It has been the stand of the United States of America to do what it can to safeguard mankind at all places from the torture and involvement of the brutal surroundings.
This is depicted in Pyle who believes in saving the Vietnamese from the forces of communism and colonialist. The discrete operations of the Americans are in most times carried out by persons who are least perceived by the communities around them to be guilty of any act.
Such persons are in most cases spies and may take as most time as to have all the required information and to keep the process as private as possible. This makes them appear so innocent at the face of the community.
In some instances the quest to save mankind leads to deaths of even the uninterested parties and civilians. This is evident in the play as the bomb that explodes at the city square has a lot of casualties (Green, 150). The good intentions of the Americans thus are portrayed to be a misfortune which God should save us from.
Throughout the novel, Green has portrayed the innocent persons as a threat to the economy and this is the paradox he explains in the phrase “God save us from the good and innocent”.
Much attention has been the portrayal of America as one of the innocent worries that the outside world should wary of. However, the general setting of the book is attributable to different walks of life that the novel tackles.
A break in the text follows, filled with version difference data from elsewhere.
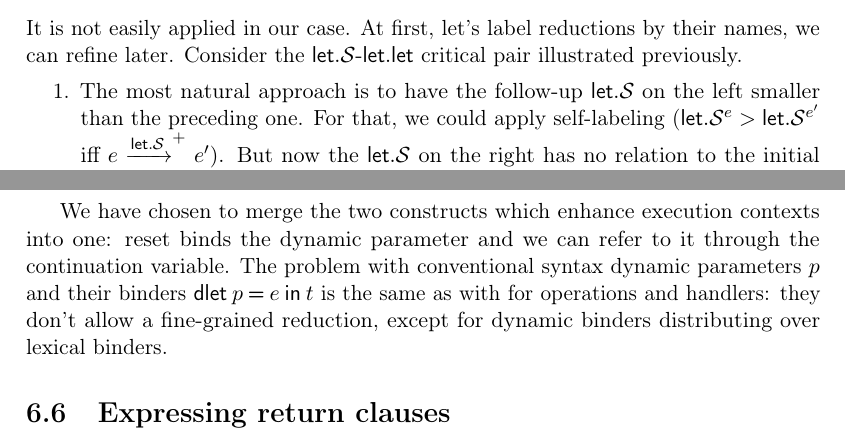
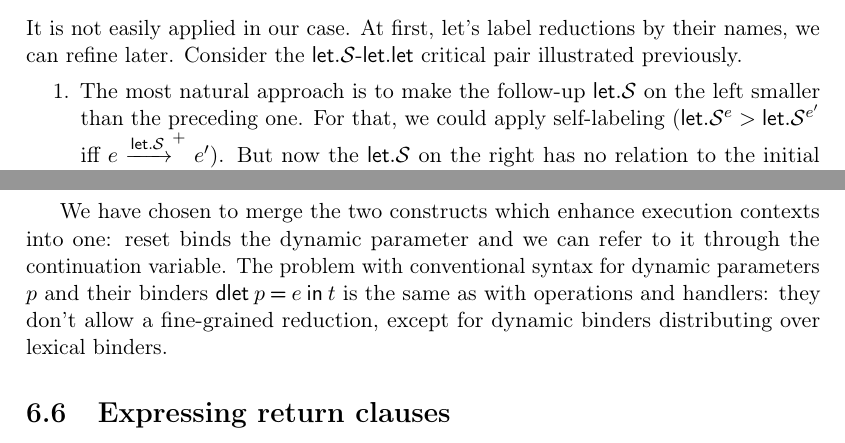
Before and after one commit to wikku/fc, a LaTeX document (tex/fc.tex): two parts of pages 24 and 32 of 42, joined at a grey line, cut so that both start at the same text. Compiled offline with pdfLaTeX.

Commit message:
Improve writing

```diff
--- a/tex/fc.tex
+++ b/tex/fc.tex
@@ -1077,7 +1077,7 @@ Consider the $\KwLet{}.\S$-$\KwLet{}.\KwLet{}$ critical pair illustrated previou
 \begin{enumerate}
 	\item
 		The most natural approach
-		is to have the follow-up $\KwLet{}.\S$ on the left smaller than the preceding one.
+		is to make the follow-up $\KwLet{}.\S$ on the left smaller than the preceding one.
 		For that, we could apply self-labeling
 		($\KwLet{}.\S^e > \KwLet{}.\S^{e'}$ iff $e \xrightarrow{\KwLet{}.\S}^+ e'$).
 		But now the $\KwLet{}.\S$ on the right has no relation to the initial one on the left.
@@ -1409,8 +1409,8 @@ $$\Op v ≡ \Let{h'}{h}{\shiftz\,k.\,h'\:v\:k} \quad\quad \Handle e \With x\,k.\
 
 We have chosen to merge the two constructs which enhance execution contexts into one:
 reset binds the dynamic parameter and we can refer to it through the continuation variable.
-The problem with conventional syntax dynamic parameters $p$ and their binders $\Dlet{p}{e}{t}$ is
-the same as with for operations and handlers:
+The problem with conventional syntax for dynamic parameters $p$ and their binders $\Dlet{p}{e}{t}$ is
+the same as with operations and handlers:
 they don't allow a fine-grained reduction,
 except for dynamic binders distributing over lexical binders.
 
```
In conclusion thus, the phrase was well chosen especially considering its position at the early stages of the book and the reality based plot in which the book is set.
Murrim, John, John, Paul, McPherson, Gerstle, Gary & Rosenberg, Emily. Liberty, Equity, Power: A History of the America People. Vol. 2. Since 1863. Concise Edition. Belmont, California. Wadsworth Publishing. 2006.